◆ The problem
Extract, from the listing that follows, each line containing the word "left".

◆ Data provided
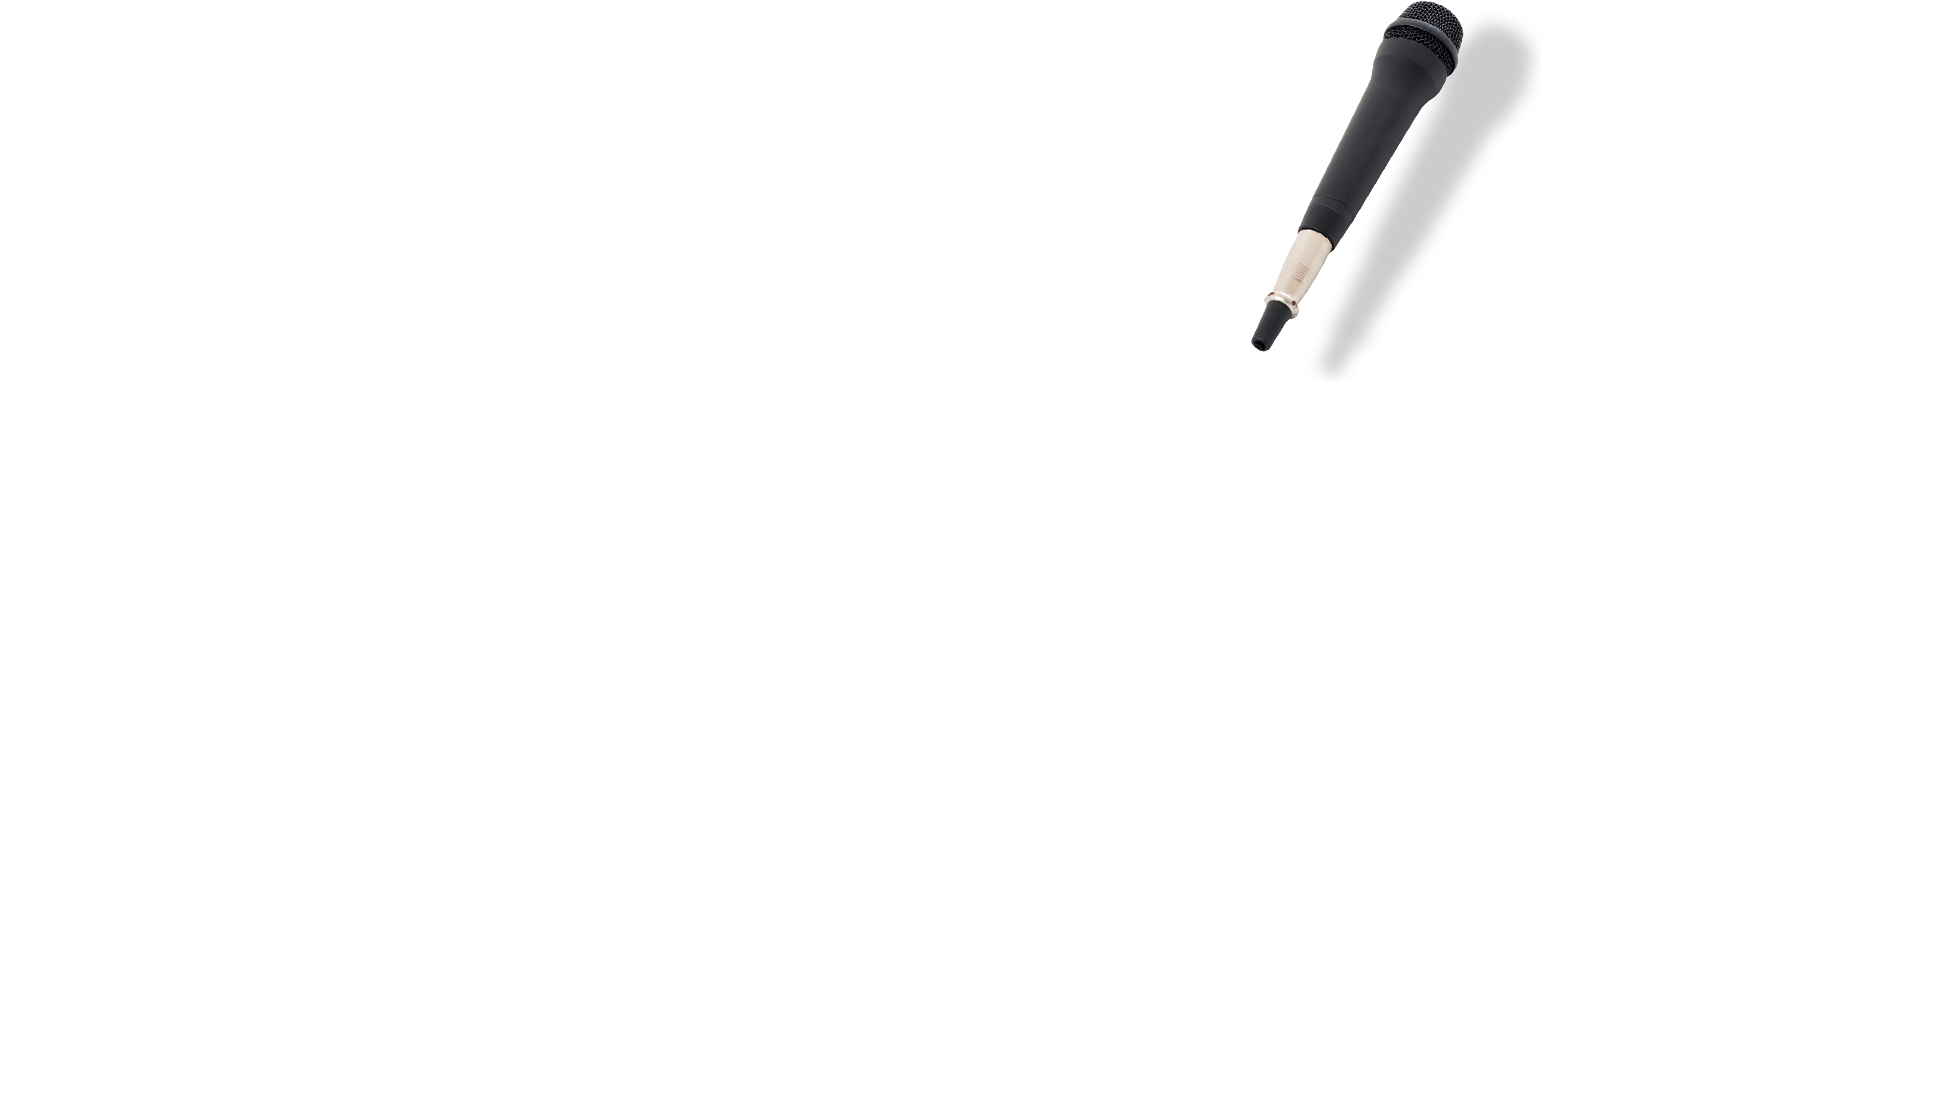
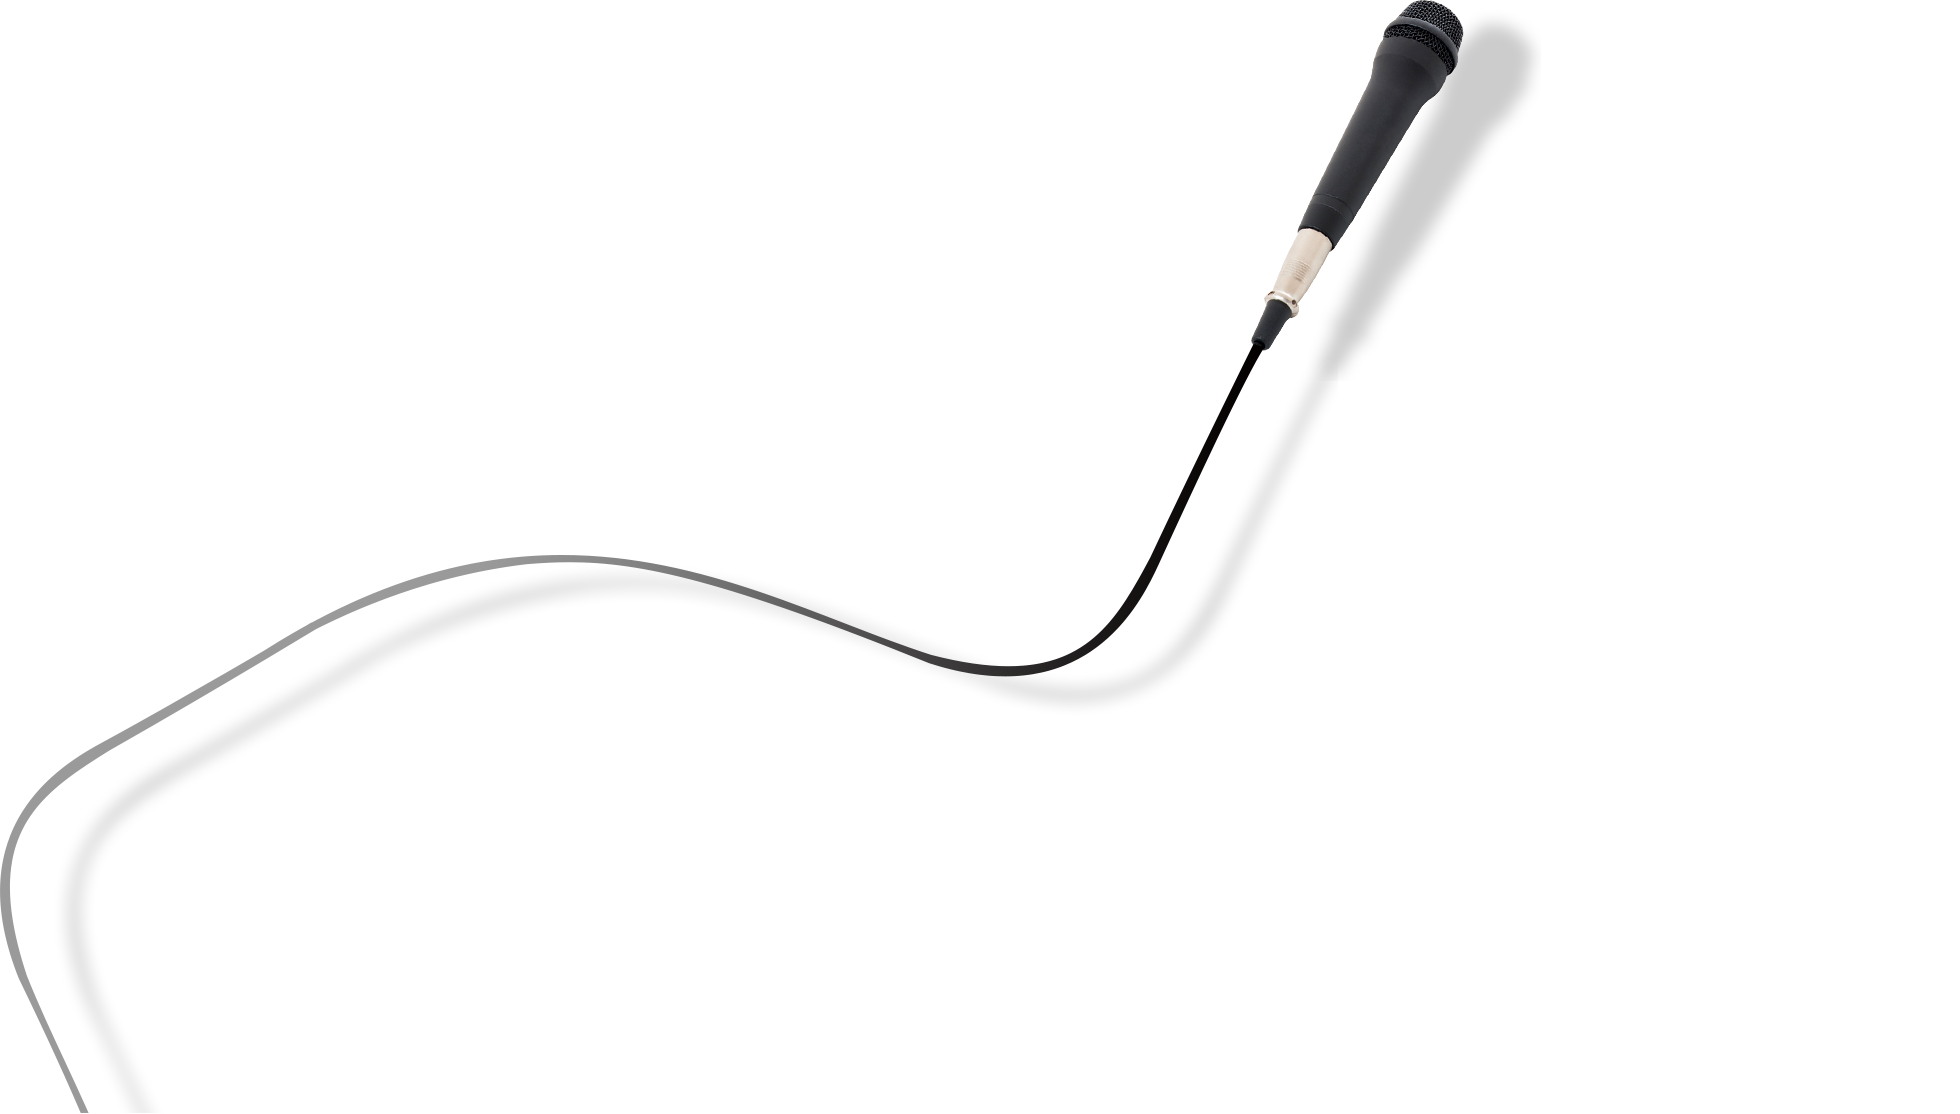
next / report

diff --git a/src/assets/namespace/Home/_Mic.css b/src/assets/namespace/Home/_Mic.css
@@ -24,17 +24,14 @@
   left: 0;
   width: 100%;
   height: 1114px;
-
-  overflow: hidden;
-
-  background: url('/assets/img/home/mic1.png') no-repeat center top;
+  overflow-x: hidden;
 
   /* 全体がちょっと上にあがるアニメーション */
   transition: all .6s ease;
   transform: translateY(-30px);
   opacity: 0;
   &.home-Mic_Animate {
-    transform: translateY(-71px);
+    transform: translateY(-82px);
     opacity: 1;
   }
 }
@@ -43,10 +40,10 @@
 .home-MicCode1 {
   position: absolute;
   top: 0;
-  right: calc(50% - 980px);
-  width: 620px;
+  right: calc(50% - 780px);
+  width: 710px;
   height: 1114px;
-  background: url('/assets/img/home/mic2.png') no-repeat right top;
+  background: url('/assets/img/home/mic1.png') no-repeat right top;
 
   transition: all .5s ease;
   @nest .home-Mic_Animate & {
@@ -58,10 +55,10 @@
 .home-MicCode2 {
   position: absolute;
   top: 0;
-  left: calc(50% - 980px);
+  left: calc(50% - 1180px);
   width: 0;
   height: 1114px;
-  background: url('/assets/img/home/mic3.png') no-repeat left top;
+  background: url('/assets/img/home/mic2.png') no-repeat left top;
   opacity: 0;
 
   transition: all .6s ease .6s;

diff --git a/src/assets/namespace/home/_Next.css b/src/assets/namespace/home/_Next.css
@@ -1,6 +1,5 @@
 .home-Next {
   display: flex;
-  flex-wrap:wrap;
   text-align: center;
   align-items: center;
 
@@ -9,12 +8,11 @@
   }
 
   & > * {
-    flex: 1;
-    @media (--sm-down) {
-      min-height: calc(100vw * 500 / 650);
-    }
+    width: 100%;
+    min-height: 290px;
+
     @media (--sm-up) {
-      min-height: 30vw;
+      max-width: 50%;
     }
   }
 }
@@ -22,10 +20,22 @@
 .home-Next_Body {
   color: var(--background-color);
   font-size: .95rem;
+  @media (--sm-up) {
+    font-size: .8rem;
+  }
+  @media (--lg-up) {
+    font-size: 1.2vw;
+  }
 }
 
 .home-Next_Heading.sw-Heading {
   font-size: 1.8rem;
+  font-weight: 200;
+  padding-top: 30px;
+
+  @media (--lg-up) {
+    font-size: 3vw;
+  }
 }
 
 .home-Next_DetailButton {
@@ -42,6 +52,10 @@
   letter-spacing: 2px;
   line-height: 1;
   margin-bottom: .3em;
+
+  @media (--lg-up) {
+    font-size: 4.3vw;
+  }
 }
 
 .home-Next_EyeCatch {
@@ -51,6 +65,7 @@
   position: relative;
   overflow: hidden;
   width: 100%;
+  height: 37.5vw;
 }
 
 .home-Next_EyeCatch:after {

diff --git a/src/assets/namespace/home/_Report.css b/src/assets/namespace/home/_Report.css
@@ -1,6 +1,5 @@
 .home-Report {
   display: flex;
-  flex-wrap:wrap;
   text-align: center;
   align-items: center;
 
@@ -10,11 +9,11 @@
   }
 
   & > * {
-    flex: 1;
     width: 100%;
-    min-height: calc(100vw * 500 / 650);
+    min-height: 290px;
+
     @media (--sm-up) {
-      min-height: 30vw;
+      max-width: 50%;
     }
   }
 }
@@ -22,16 +21,30 @@
 .home-Report_Body {
   color: var(--background-color);
   font-size: .95rem;
+  padding-top: 30px;
+
+  @media (--sm-up) {
+    padding-top: 0;
+  }
+  @media (--lg-up) {
+    font-size: 1.1vw;
+  }
 }
 
 .home-Report_Body .sw-Heading {
   font-size: 2.7rem;
+  padding-top: 30px;
+
+  @media (--lg-up) {
+    font-size: 3.8vw;
+  }
 }
 
 .home-Report_EyeCatch {
   position: relative;
   overflow: hidden;
   background-color: inherit;
+  height: 37.5vw;
 }
 
 .home-Report_EyeCatch img {

diff --git a/src/assets/js/util/DesignView.js b/src/assets/js/util/DesignView.js
@@ -5,7 +5,7 @@ export default () => {
     return false;
   }
 
-  $('body').toggleClass('home-DesignView', false);
+  $('body').toggleClass('home-DesignView', true);
 
   $(window).keydown((e) => {
     if (e.keyCode === 49) {

diff --git a/src/assets/namespace/home/_About.css b/src/assets/namespace/home/_About.css
@@ -1,7 +1,10 @@
 .home-About {
   text-align: center;
   position: relative;
-  padding-bottom: 180px;
+  padding-bottom: 140px;
+  @media (--sm-up) {
+    padding-bottom: 180px;
+  }
 
   &:before {
     content: '';

diff --git a/src/assets/js/Home/Mic.js b/src/assets/js/Home/Mic.js
@@ -2,7 +2,7 @@
 
 export default () => {
 
-  const mic_offset_top = $('.home-Mic').offset().top + 400;
+  const mic_offset_top = $('.home-Mic').offset().top + 500;
 
   $(window).on({
     'scroll': () => {

diff --git a/src/assets/css/globalCSS/_setting.css b/src/assets/css/globalCSS/_setting.css
@@ -10,6 +10,6 @@
   --color-animate-1: #f382ad;
   --color-animate-2: #36b1dd;
 
-  --font-weight--normal: 200;
+  --font-weight--normal: 400;
   --font-weight--bold: 600;
 }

◆ Solution to the exercise
   left: 0;
-  left: calc(50% - 980px);
+  left: calc(50% - 1180px);
-  background: url('/assets/img/home/mic3.png') no-repeat left top;
+  background: url('/assets/img/home/mic2.png') no-repeat left top;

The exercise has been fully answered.